Content starts

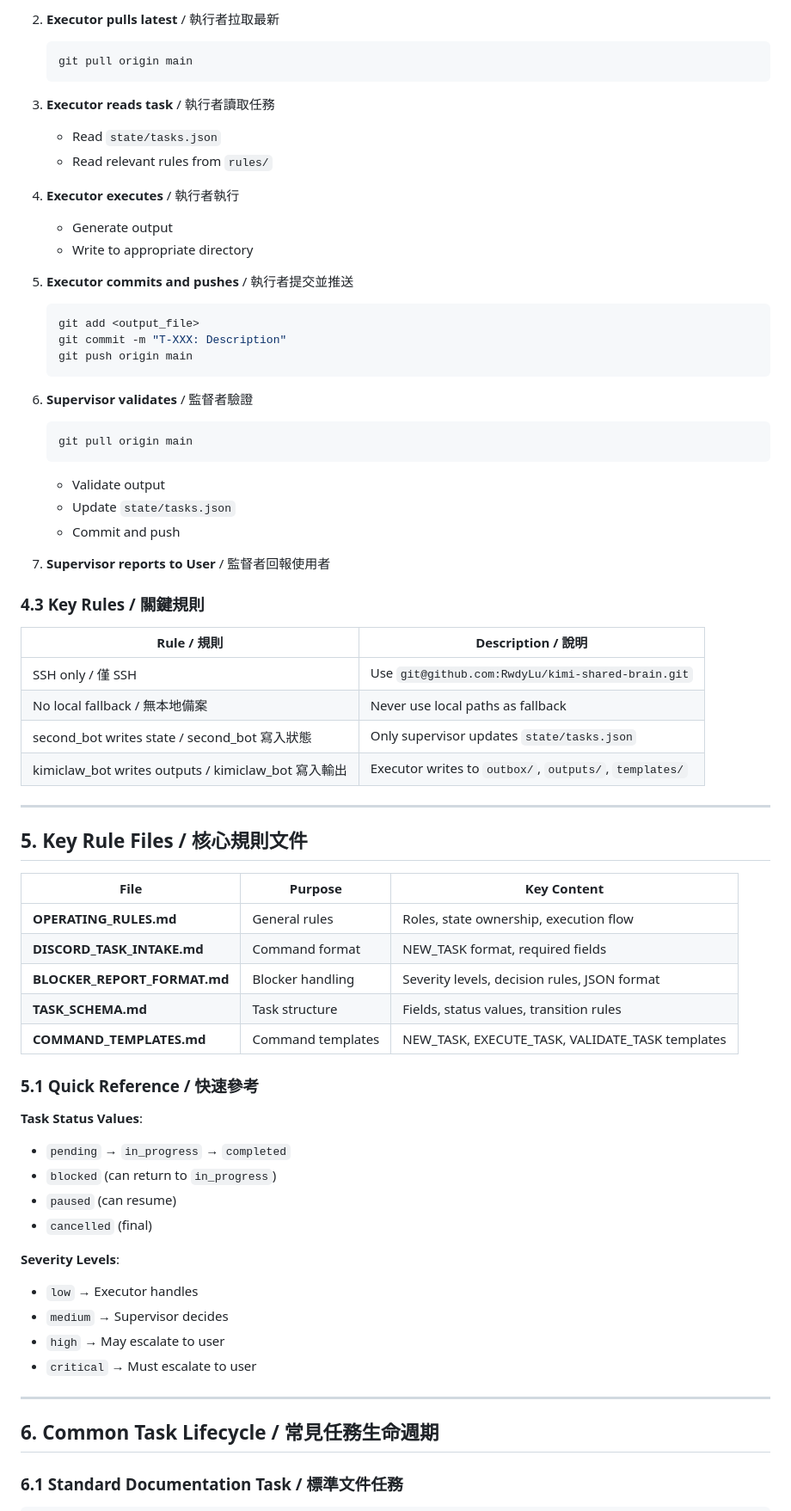
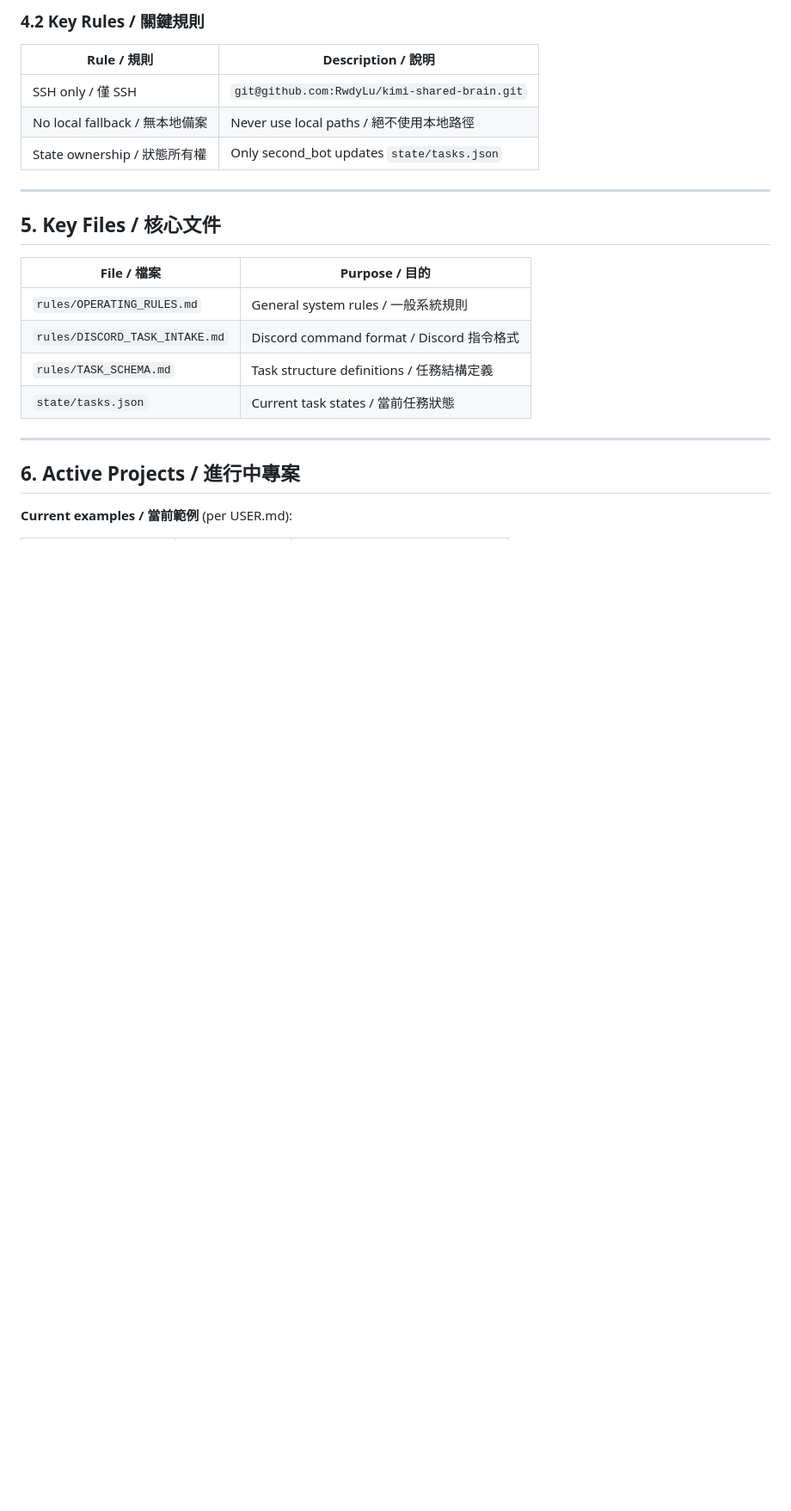
Before and after one commit to RwdyLu/kimi-shared-brain, a Markdown page: README.md, the part around one of its changes. Shown at 86% size. Rendered like a GitHub page; blank space fills up the shorter version.

Commit message:
T-013-patch: Simplify README - change output filename to .json, focus on overview, add current examples note

````diff
--- a/README.md
+++ b/README.md
@@ -87,72 +57,26 @@ All shared work **must** go through GitHub. No local path fallbacks.
 
-2. **Executor pulls latest** / 執行者拉取最新
-   ```bash
-   git pull origin main
-   ```
-
-3. **Executor reads task** / 執行者讀取任務
-   - Read `state/tasks.json`
-   - Read relevant rules from `rules/`
-
-4. **Executor executes** / 執行者執行
-   - Generate output
-   - Write to appropriate directory
-
-5. **Executor commits and pushes** / 執行者提交並推送
-   ```bash
-   git add <output_file>
-   git commit -m "T-XXX: Description"
-   git push origin main
-   ```
-
-6. **Supervisor validates** / 監督者驗證
-   ```bash
-   git pull origin main
-   ```
-   - Validate output
-   - Update `state/tasks.json`
-   - Commit and push
-
-7. **Supervisor reports to User** / 監督者回報使用者
-
-### 4.3 Key Rules / 關鍵規則
+### 4.2 Key Rules / 關鍵規則
 
 | Rule / 規則 | Description / 說明 |
 |-------------|-------------------|
-| SSH only / 僅 SSH | Use `git@github.com:RwdyLu/kimi-shared-brain.git` |
-| No local fallback / 無本地備案 | Never use local paths as fallback |
-| second_bot writes state / second_bot 寫入狀態 | Only supervisor updates `state/tasks.json` |
-| kimiclaw_bot writes outputs / kimiclaw_bot 寫入輸出 | Executor writes to `outbox/`, `outputs/`, `templates/` |
+| SSH only / 僅 SSH | `git@github.com:RwdyLu/kimi-shared-brain.git` |
+| No local fallback / 無本地備案 | Never use local paths / 絕不使用本地路徑 |
+| State ownership / 狀態所有權 | Only second_bot updates `state/tasks.json` |
 
 ---
 
-## 5. Key Rule Files / 核心規則文件
+## 5. Key Files / 核心文件
 
-| File | Purpose | Key Content |
-|------|---------|-------------|
-| **OPERATING_RULES.md** | General rules | Roles, state ownership, execution flow |
-| **DISCORD_TASK_INTAKE.md** | Command format | NEW_TASK format, required fields |
-| **BLOCKER_REPORT_FORMAT.md** | Blocker handling | Severity levels, decision rules, JSON format |
-| **TASK_SCHEMA.md** | Task structure | Fields, status values, transition rules |
-| **COMMAND_TEMPLATES.md** | Command templates | NEW_TASK, EXECUTE_TASK, VALIDATE_TASK templates |
-
-### 5.1 Quick Reference / 快速參考
-
-**Task Status Values**:
-- `pending` → `in_progress` → `completed`
-- `blocked` (can return to `in_progress`)
-- `paused` (can resume)
-- `cancelled` (final)
-
-**Severity Levels**:
-- `low` → Executor handles
-- `medium` → Supervisor decides
-- `high` → May escalate to user
-- `critical` → Must escalate to user
+| File / 檔案 | Purpose / 目的 |
+|-------------|----------------|
+| `rules/OPERATING_RULES.md` | General system rules / 一般系統規則 |
+| `rules/DISCORD_TASK_INTAKE.md` | Discord command format / Discord 指令格式 |
+| `rules/TASK_SCHEMA.md` | Task structure definitions / 任務結構定義 |
+| `state/tasks.json` | Current task states / 當前任務狀態 |
 
 ---
 
-## 6. Common Task Lifecycle / 常見任務生命週期
+## 6. Active Projects / 進行中專案
 
-### 6.1 Standard Documentation Task / 標準文件任務
+**Current examples / 當前範例** (per USER.md):
 
````
Also changed, not shown: other parts of README.md (+40 -136 lines).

Content ends

■ Work to be completed ■
Once you have read through the entries, say how many of their lines include the string "tasks" and give nothing but that number.

■ Written answer ■
5